“Where’s my report!?” It’s the phone call most appraisers dread. A few days into the assignment, a previously calm and friendly client calls to say she’s waited long enough and wants her appraisal report NOW.
Here are some things to consider before making that call:
- Try to remember your appraiser has a busy schedule. Ideally, he or she could allot all their work hours to your probate case or antique appraisal, complete your assignment in 24 hours and get the completed appraisal report back to you in time for dinner. But that’s not how the process works. Appraisers often work on many appraisals at the same time. They’re also researching several assignments. All of this means that when a client calls asking of the status of a report, the appraiser must arrange time in his or her schedule to respond. This will likely involve getting access to that client’s file, viewing its contents, writing an email or making a phone call to satisfy the client’s demands. While genuine client questions are always encouraged, please remember there is a cost associated with everything. Appraisers charge for their time.
- Remember the old saying, “It’s not what you say, but how you say it.” If you need a professional response to a business inquiry, it’s probably not a good idea to leave an angry message on an appraiser’s voicemail. Likewise, refrain from sending your appraiser an insulting email threatening legal action unless he calls you back at once. Such behavior will land you in the “difficult client” category, a place of no return. Be respectful with your appraiser, and in return you will be treated with respect.

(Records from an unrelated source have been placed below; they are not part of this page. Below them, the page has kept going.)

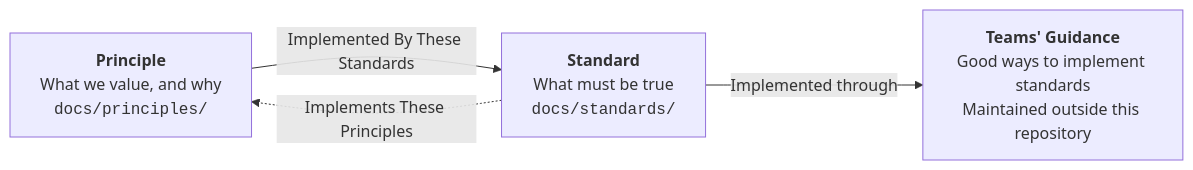
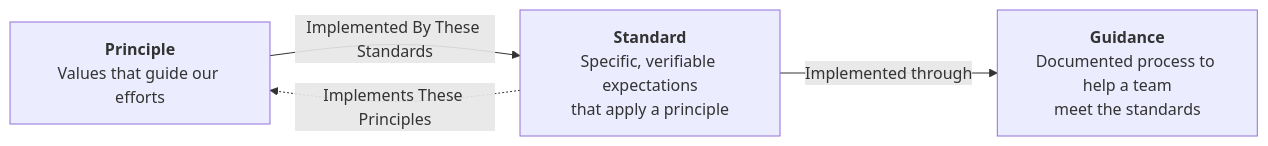
Before and after one commit to tewhatuora/dap-engineering-standards: the diagram in README.md, drawn with Mermaid. The commit also changed other lines of this file and 1 other file, not shown here.

````diff
--- a/README.md
+++ b/README.md
@@ -13,9 +10,9 @@
 ```mermaid
 flowchart LR
-    P["<b>Principle</b><br/>What we value, and why<br/><code>docs/principles/</code>"]
-    S["<b>Standard</b><br/>What must be true<br/><code>docs/standards/</code>"]
-    G["<b>Teams' Guidance</b><br/>Good ways to implement standards<br/>Maintained outside this repository"]
+    P["<b>Principle</b><br/>Values that guide our efforts"]
+    S["<b>Standard</b><br/>Specific, verifiable expectations<br/>that apply a principle"]
+    G["<b>Guidance</b><br/>Documented process to help a team<br/>meet the standards"]
     P -->|"Implemented By These Standards"| S
     S -->|"Implemented through"| G
     S -.->|"Implements These Principles"| P
 ```
````
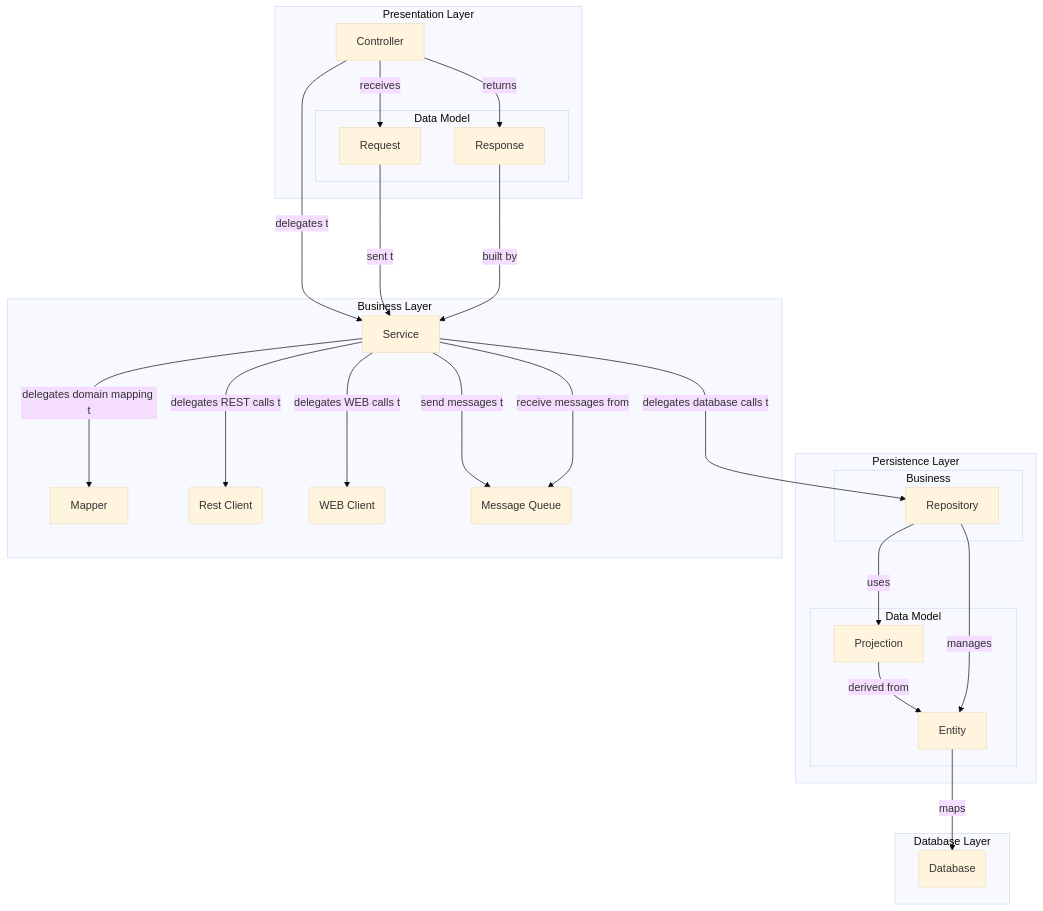
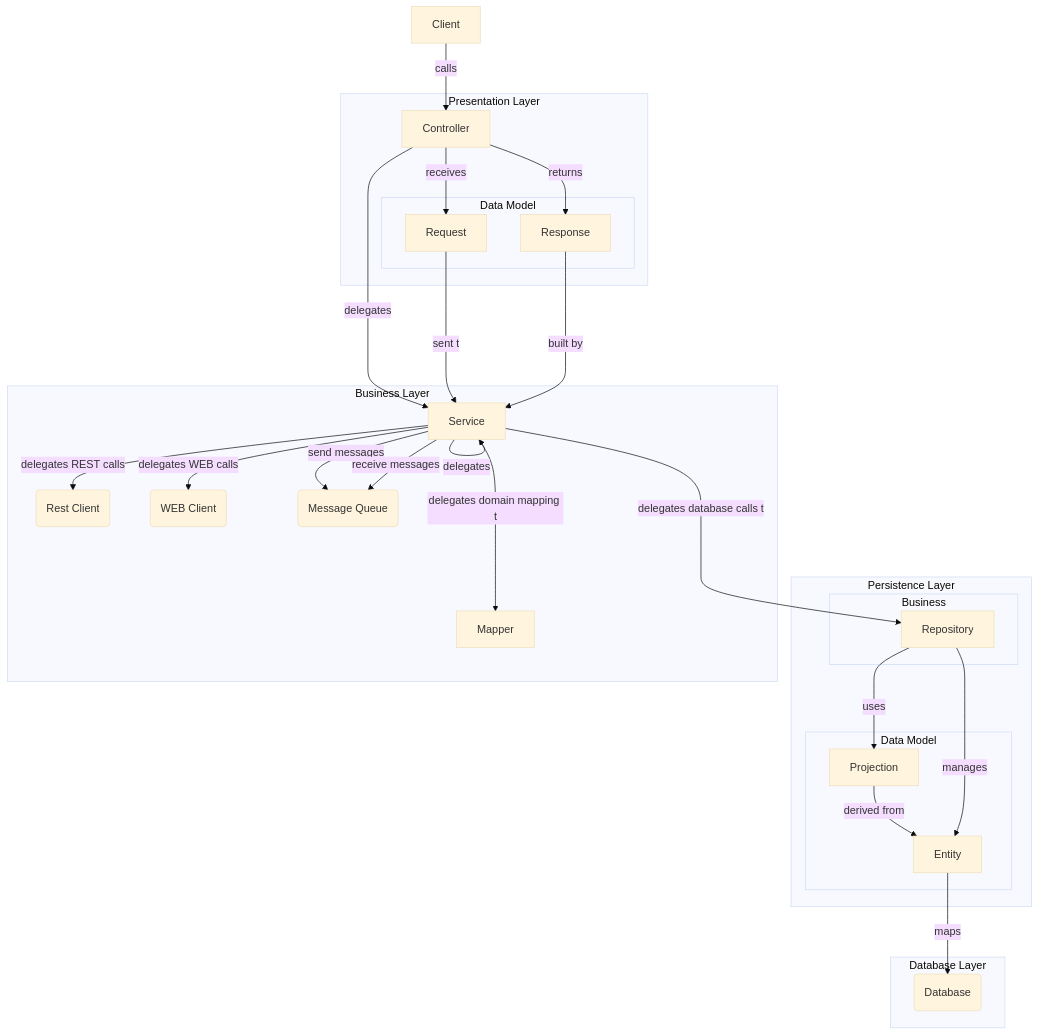
The diagram in architecture/Layered architecture guidelines.md (ghitacornel/docs), drawn with Mermaid (base theme) before and after one commit.

````diff
--- a/architecture/Layered architecture guidelines.md
+++ b/architecture/Layered architecture guidelines.md
@@ -2,36 +2,38 @@
 ```mermaid
 graph v
     subgraph Database Layer
         DB(Database)
     end
     subgraph Persistence Layer
         subgraph Data Model
             Projection--derived from-->Entity
         end
         subgraph Business
             Repository
         end
         Entity--maps-->DB
         Repository--manages-->Entity
         Repository--uses-->Projection
     end
     subgraph Business Layer
         Service--delegates database calls to-->Repository
         Service--delegates domain mapping to-->Mapper
-        Service--delegates REST calls to-->REST(Rest Client)
-        Service--delegates WEB calls to-->WEB(WEB Client)
-        Service--send messages to-->MQ(Message Queue)
-        Service--receive messages from-->MQ(Message Queue)
+        Service--delegates REST calls-->REST(Rest Client)
+        Service--delegates WEB calls-->WEB(WEB Client)
+        Service--send messages-->MQ(Message Queue)
+        Service--receive messages-->MQ(Message Queue)
+        Service--delegates-->Service
     end
     subgraph Presentation Layer
         subgraph Data Model
             Request
             Response
         end
         Controller--receives-->Request
         Controller--returns-->Response
-        Controller--delegates to-->Service
+        Controller--delegates-->Service
         Request--sent to-->Service
         Response--built by-->Service
     end
+    Client--calls-->Controller
 ```
````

- Finally, read your agreement for services before you call or email the appraiser. Most of your questions for the assignment—including delivery dates—will be answered in the contract. If anything is unclear and you still need to speak with the appraiser, go ahead and make the call. We’d love to hear from you.